WORK REQUEST: Reprint the entries without altering anything.

---------- EXCERPTED DATA

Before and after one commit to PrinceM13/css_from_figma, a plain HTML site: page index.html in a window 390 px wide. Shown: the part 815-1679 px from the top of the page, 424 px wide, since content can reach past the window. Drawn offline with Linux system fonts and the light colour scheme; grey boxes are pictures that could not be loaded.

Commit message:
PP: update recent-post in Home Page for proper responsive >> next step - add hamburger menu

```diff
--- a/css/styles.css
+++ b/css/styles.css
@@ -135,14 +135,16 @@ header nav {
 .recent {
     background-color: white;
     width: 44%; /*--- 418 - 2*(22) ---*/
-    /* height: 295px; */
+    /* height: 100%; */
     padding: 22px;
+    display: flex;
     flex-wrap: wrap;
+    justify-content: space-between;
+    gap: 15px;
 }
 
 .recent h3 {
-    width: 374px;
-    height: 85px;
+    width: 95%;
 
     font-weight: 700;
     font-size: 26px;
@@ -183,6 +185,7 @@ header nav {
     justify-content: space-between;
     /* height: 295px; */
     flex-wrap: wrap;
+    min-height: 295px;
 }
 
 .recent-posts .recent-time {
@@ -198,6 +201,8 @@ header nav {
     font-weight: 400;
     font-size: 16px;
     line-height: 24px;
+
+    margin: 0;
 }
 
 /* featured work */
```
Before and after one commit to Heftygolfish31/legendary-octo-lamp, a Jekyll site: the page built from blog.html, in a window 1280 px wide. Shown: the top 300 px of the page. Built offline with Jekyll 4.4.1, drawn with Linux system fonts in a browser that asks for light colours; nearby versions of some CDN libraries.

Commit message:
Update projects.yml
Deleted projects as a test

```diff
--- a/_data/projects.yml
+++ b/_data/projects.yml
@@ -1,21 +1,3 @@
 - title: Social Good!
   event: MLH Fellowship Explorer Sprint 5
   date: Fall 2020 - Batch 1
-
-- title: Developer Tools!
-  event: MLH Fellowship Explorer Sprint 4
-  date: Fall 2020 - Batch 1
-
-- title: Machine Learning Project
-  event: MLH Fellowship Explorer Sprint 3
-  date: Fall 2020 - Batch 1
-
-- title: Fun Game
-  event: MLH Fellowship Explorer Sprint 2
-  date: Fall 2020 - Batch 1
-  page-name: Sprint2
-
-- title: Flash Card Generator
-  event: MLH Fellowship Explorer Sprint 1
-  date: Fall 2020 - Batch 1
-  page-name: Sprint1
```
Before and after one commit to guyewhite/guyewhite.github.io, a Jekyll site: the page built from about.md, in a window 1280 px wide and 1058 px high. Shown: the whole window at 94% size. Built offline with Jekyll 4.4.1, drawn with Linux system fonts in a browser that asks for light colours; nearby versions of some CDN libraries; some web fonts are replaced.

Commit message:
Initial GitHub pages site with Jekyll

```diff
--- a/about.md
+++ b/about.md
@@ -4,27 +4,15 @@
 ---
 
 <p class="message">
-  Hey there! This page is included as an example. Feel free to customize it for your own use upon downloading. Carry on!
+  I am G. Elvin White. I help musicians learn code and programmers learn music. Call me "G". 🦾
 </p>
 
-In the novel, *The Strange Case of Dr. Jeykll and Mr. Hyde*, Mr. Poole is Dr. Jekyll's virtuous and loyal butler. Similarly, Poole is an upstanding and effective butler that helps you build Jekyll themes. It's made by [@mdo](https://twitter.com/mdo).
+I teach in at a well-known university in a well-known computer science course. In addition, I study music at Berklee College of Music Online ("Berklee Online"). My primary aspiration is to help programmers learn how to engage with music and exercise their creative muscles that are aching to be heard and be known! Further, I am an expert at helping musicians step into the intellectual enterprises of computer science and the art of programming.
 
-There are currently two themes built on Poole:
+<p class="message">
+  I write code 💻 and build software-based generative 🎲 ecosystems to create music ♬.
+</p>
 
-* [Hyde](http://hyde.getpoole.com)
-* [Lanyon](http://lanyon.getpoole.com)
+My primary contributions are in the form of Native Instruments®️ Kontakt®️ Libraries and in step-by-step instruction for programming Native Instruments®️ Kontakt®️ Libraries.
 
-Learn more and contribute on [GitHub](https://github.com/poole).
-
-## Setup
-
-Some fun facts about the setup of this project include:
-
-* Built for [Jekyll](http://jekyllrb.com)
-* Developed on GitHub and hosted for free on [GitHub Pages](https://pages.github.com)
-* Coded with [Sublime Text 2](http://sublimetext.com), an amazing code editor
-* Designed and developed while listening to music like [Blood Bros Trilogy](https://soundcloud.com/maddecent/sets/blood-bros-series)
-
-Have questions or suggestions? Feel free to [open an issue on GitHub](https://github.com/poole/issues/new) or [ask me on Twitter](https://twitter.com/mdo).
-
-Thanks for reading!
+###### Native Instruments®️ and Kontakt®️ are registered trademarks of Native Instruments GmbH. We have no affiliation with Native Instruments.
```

--------------------

TASK RESULT:
Before and after one commit to PrinceM13/css_from_figma, a plain HTML site: page index.html in a window 390 px wide. Shown: the part 815-1679 px from the top of the page, 424 px wide, since content can reach past the window. Drawn offline with Linux system fonts and the light colour scheme; grey boxes are pictures that could not be loaded.

Commit message:
PP: update recent-post in Home Page for proper responsive >> next step - add hamburger menu

```diff
--- a/css/styles.css
+++ b/css/styles.css
@@ -135,14 +135,16 @@ header nav {
 .recent {
     background-color: white;
     width: 44%; /*--- 418 - 2*(22) ---*/
-    /* height: 295px; */
+    /* height: 100%; */
     padding: 22px;
+    display: flex;
     flex-wrap: wrap;
+    justify-content: space-between;
+    gap: 15px;
 }
 
 .recent h3 {
-    width: 374px;
-    height: 85px;
+    width: 95%;
 
     font-weight: 700;
     font-size: 26px;
@@ -183,6 +185,7 @@ header nav {
     justify-content: space-between;
     /* height: 295px; */
     flex-wrap: wrap;
+    min-height: 295px;
 }
 
 .recent-posts .recent-time {
@@ -198,6 +201,8 @@ header nav {
     font-weight: 400;
     font-size: 16px;
     line-height: 24px;
+
+    margin: 0;
 }
 
 /* featured work */
```
Before and after one commit to Heftygolfish31/legendary-octo-lamp, a Jekyll site: the page built from blog.html, in a window 1280 px wide. Shown: the top 300 px of the page. Built offline with Jekyll 4.4.1, drawn with Linux system fonts in a browser that asks for light colours; nearby versions of some CDN libraries.

Commit message:
Update projects.yml
Deleted projects as a test

```diff
--- a/_data/projects.yml
+++ b/_data/projects.yml
@@ -1,21 +1,3 @@
 - title: Social Good!
   event: MLH Fellowship Explorer Sprint 5
   date: Fall 2020 - Batch 1
-
-- title: Developer Tools!
-  event: MLH Fellowship Explorer Sprint 4
-  date: Fall 2020 - Batch 1
-
-- title: Machine Learning Project
-  event: MLH Fellowship Explorer Sprint 3
-  date: Fall 2020 - Batch 1
-
-- title: Fun Game
-  event: MLH Fellowship Explorer Sprint 2
-  date: Fall 2020 - Batch 1
-  page-name: Sprint2
-
-- title: Flash Card Generator
-  event: MLH Fellowship Explorer Sprint 1
-  date: Fall 2020 - Batch 1
-  page-name: Sprint1
```
Before and after one commit to guyewhite/guyewhite.github.io, a Jekyll site: the page built from about.md, in a window 1280 px wide and 1058 px high. Shown: the whole window at 94% size. Built offline with Jekyll 4.4.1, drawn with Linux system fonts in a browser that asks for light colours; nearby versions of some CDN libraries; some web fonts are replaced.

Commit message:
Initial GitHub pages site with Jekyll

```diff
--- a/about.md
+++ b/about.md
@@ -4,27 +4,15 @@
 ---
 
 <p class="message">
-  Hey there! This page is included as an example. Feel free to customize it for your own use upon downloading. Carry on!
+  I am G. Elvin White. I help musicians learn code and programmers learn music. Call me "G". 🦾
 </p>
 
-In the novel, *The Strange Case of Dr. Jeykll and Mr. Hyde*, Mr. Poole is Dr. Jekyll's virtuous and loyal butler. Similarly, Poole is an upstanding and effective butler that helps you build Jekyll themes. It's made by [@mdo](https://twitter.com/mdo).
+I teach in at a well-known university in a well-known computer science course. In addition, I study music at Berklee College of Music Online ("Berklee Online"). My primary aspiration is to help programmers learn how to engage with music and exercise their creative muscles that are aching to be heard and be known! Further, I am an expert at helping musicians step into the intellectual enterprises of computer science and the art of programming.
 
-There are currently two themes built on Poole:
+<p class="message">
+  I write code 💻 and build software-based generative 🎲 ecosystems to create music ♬.
+</p>
 
-* [Hyde](http://hyde.getpoole.com)
-* [Lanyon](http://lanyon.getpoole.com)
+My primary contributions are in the form of Native Instruments®️ Kontakt®️ Libraries and in step-by-step instruction for programming Native Instruments®️ Kontakt®️ Libraries.
 
-Learn more and contribute on [GitHub](https://github.com/poole).
-
-## Setup
-
-Some fun facts about the setup of this project include:
-
-* Built for [Jekyll](http://jekyllrb.com)
-* Developed on GitHub and hosted for free on [GitHub Pages](https://pages.github.com)
-* Coded with [Sublime Text 2](http://sublimetext.com), an amazing code editor
-* Designed and developed while listening to music like [Blood Bros Trilogy](https://soundcloud.com/maddecent/sets/blood-bros-series)
-
-Have questions or suggestions? Feel free to [open an issue on GitHub](https://github.com/poole/issues/new) or [ask me on Twitter](https://twitter.com/mdo).
-
-Thanks for reading!
+###### Native Instruments®️ and Kontakt®️ are registered trademarks of Native Instruments GmbH. We have no affiliation with Native Instruments.
```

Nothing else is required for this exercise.